- WHAT TO DO -
Each time a line of the listing holds "text", copy that line.

──────────

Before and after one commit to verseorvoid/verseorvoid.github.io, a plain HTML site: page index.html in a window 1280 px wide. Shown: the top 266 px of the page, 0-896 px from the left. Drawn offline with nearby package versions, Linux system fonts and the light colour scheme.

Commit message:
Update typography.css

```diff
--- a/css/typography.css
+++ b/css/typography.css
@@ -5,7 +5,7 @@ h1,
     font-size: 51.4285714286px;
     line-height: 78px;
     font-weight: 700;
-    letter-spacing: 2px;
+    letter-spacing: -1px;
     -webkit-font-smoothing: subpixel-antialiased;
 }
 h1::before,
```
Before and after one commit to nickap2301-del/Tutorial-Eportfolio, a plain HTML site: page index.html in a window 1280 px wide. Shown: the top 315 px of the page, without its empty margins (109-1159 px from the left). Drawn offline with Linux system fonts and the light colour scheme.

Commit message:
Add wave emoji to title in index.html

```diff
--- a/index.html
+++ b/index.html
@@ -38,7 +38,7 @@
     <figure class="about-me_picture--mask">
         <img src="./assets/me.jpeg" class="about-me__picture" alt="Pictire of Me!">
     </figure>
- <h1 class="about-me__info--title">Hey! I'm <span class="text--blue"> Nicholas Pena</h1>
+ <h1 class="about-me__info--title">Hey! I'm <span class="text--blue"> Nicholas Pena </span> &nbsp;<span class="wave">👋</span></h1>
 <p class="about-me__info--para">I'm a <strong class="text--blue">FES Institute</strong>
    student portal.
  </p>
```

──────────

- ANSWER FOR THE TASK -
- <h1 class="about-me__info--title">Hey! I'm <span class="text--blue"> Nicholas Pena</h1>
+ <h1 class="about-me__info--title">Hey! I'm <span class="text--blue"> Nicholas Pena </span> &nbsp;<span class="wave">👋</span></h1>
 <p class="about-me__info--para">I'm a <strong class="text--blue">FES Institute</strong>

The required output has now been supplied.